So much of the fabric of modern pop originates in reggae. Dub's
ganjadelic echo-effects anticipated the remix-mania of today's club
music, while the slurred gibberish of DJ talkover is one of the
sources of rap. Right now, dancehall's ragga chants and fidgety
production is influencing emergent British genres like Apache
Indian's bhangramuffin and jungle (a manic offshoot of techno).
And I have a farfetched theory that the yodelling falsetto of
Morrissey (who once declared "reggae is vile") has secret links with
the milky chirruping of Junior Byles and Barrington Levy.
"Tougher Than Tough: The Story Of Jamaican Music" (Mango/Island)
traces the evolution of reggae from 1958 to the present. It starts
with the 78 rpm proto-ska of the Folkes Brothers' "Oh Carolina" and
ends - four discs and 95 tracks later - with Shaggy's 1993 ragga-
remake of the same song. Reggae's roots lie in American soul and
R&B, but as with most pop breakthroughs, mimicry led to mutation, as
Black American dance was subtly warped in synch with the Caribbean
vibe. Ska's jerky pulse and rocksteady's chugging grooves both have
the same monochrome sound and upful aura as Wilson Pickett or Booker
T & The MG's, but Jamaican musicians shifted emphasis from the
downbeat to the 'afterbeat', and thus created a New Thing.
As rocksteady evolved into roots reggae and dub, the Jamaican
elements became more defined: the bass became more pronounced and
melodic, while producers like King Tubby and Lee Perry used reverb to
heighten the music's spatiality. In the '80's, reggae went digital,
just like US black pop from swingbeat to rap. But dancehall, argues
Linton Kwesi Johnson in the box set's hefty booklet, is at once
futuristic and primal: a cyber-pagan resurrection of the ritual beats
favoured by African cults like Etu and Kumina.
What Johnson and other commentators shy away from is the role of drugs. Most crucial
shifts in pop history have occurred when drugs interface with
technology to make possible new forms of listening. Just as
psychedelia coincided with the arrival of LSD and stereo/8 track
sound, similarly 70's dub had everything to do with marijuana's
heightening of sonic dimension and depth.
In the Eighties, Jamaica became a stop-over in the cocaine trade routes; this probably has something to do with ragga's jittery beats, apoplectic vocals and gangsta
vibe. Throughout its history, reggae has oscillated between two
extremes, symbolised by the rude boy and the natty dread: between
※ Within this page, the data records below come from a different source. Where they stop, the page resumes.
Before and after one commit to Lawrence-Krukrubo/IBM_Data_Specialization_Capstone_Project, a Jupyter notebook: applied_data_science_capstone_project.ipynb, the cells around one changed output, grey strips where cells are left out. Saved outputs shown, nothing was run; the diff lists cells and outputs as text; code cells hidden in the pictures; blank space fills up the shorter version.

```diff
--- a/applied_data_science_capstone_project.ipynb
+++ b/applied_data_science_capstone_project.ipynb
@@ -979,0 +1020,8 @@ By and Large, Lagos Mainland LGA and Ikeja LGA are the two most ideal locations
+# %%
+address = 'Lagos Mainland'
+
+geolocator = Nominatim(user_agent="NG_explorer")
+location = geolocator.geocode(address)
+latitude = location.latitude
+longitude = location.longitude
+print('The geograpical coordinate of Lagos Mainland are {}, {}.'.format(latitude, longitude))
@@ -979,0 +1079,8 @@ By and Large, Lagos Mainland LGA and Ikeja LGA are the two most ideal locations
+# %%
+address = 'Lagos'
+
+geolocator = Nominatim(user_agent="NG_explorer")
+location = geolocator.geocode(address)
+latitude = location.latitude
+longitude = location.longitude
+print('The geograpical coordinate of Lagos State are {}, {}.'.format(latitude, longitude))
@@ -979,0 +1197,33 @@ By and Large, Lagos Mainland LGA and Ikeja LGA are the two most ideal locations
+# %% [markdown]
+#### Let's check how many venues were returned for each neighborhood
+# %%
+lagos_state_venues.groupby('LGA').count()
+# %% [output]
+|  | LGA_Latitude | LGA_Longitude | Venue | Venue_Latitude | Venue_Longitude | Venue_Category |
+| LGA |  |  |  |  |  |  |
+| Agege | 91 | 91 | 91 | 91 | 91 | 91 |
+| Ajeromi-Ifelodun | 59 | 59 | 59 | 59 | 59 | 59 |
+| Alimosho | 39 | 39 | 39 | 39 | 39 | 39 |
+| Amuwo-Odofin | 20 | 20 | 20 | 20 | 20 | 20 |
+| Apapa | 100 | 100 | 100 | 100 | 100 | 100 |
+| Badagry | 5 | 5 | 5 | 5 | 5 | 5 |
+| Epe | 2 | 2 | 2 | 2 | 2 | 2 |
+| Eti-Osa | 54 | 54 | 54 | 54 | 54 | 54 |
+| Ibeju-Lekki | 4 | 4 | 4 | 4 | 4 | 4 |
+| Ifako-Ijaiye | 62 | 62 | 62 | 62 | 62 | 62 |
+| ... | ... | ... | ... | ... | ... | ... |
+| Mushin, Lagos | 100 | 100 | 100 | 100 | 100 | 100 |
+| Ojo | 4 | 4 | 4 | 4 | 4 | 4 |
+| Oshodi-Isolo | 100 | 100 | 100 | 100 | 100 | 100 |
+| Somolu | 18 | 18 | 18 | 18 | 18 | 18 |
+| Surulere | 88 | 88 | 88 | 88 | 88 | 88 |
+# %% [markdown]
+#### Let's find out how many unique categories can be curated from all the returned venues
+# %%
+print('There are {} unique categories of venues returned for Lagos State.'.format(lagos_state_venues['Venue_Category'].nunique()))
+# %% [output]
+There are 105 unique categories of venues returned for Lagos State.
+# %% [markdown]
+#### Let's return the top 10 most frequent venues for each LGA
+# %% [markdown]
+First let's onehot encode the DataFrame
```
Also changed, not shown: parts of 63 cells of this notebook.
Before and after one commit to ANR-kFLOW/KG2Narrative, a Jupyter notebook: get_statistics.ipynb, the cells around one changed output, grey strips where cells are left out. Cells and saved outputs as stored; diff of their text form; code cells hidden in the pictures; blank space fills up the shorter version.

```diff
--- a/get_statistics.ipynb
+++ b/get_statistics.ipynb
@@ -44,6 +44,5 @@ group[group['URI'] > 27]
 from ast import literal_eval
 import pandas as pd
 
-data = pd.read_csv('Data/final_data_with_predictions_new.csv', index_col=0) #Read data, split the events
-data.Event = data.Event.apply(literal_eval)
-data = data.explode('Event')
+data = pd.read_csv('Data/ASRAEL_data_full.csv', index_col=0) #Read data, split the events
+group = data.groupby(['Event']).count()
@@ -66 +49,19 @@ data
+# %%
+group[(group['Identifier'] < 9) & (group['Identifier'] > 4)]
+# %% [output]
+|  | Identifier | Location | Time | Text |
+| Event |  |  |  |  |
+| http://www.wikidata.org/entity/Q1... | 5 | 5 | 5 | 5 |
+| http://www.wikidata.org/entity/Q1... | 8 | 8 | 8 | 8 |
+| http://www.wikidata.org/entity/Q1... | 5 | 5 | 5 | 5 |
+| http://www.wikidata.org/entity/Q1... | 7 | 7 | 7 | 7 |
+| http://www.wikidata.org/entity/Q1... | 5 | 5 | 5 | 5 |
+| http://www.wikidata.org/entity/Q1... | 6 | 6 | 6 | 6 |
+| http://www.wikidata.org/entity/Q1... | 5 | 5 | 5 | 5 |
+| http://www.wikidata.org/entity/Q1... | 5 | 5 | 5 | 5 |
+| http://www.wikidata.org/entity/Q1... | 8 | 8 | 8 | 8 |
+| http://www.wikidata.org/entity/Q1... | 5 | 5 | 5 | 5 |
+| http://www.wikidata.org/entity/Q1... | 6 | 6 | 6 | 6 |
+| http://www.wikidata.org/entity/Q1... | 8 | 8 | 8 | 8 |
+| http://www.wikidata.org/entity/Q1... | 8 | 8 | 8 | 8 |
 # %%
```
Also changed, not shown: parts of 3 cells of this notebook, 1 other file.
macho swagger and mellow spirituality, ghetto survivalism and Rasta
dreams of escaping to a halcyon homeland (Zion).
Crammed with great songs, Disc 4 agitates against the notion
that reggae declined musically in the Eighties as the fire of
militant spirituality faded.
Nonetheless, Disc 3 surpasses the rest, covering reggae's commercial and aesthetic zenith from 1975-81, and ranging from the luscious pop of Gregory Isaacs and Sugar Minott to
the apocalyptic dread of Willie Williams' "Armagideon Time" and Max
Romeo's "War In A Babylon". While the bubbling rhythms of Black Uhuru
and Junior Delgado are dub-inflected, there's not enough pure dub
here for me. Why no Augustus Pablo, Prince Far I, King Tubby or Mad
Professor? Then again, as Island supremo Chris Blackwell points out,
Jamaica has the highest per capita rate of musical output in the
world. Inevitably, as massive as it is, this compilation could only
scratch the surface. Which it does quite superbly.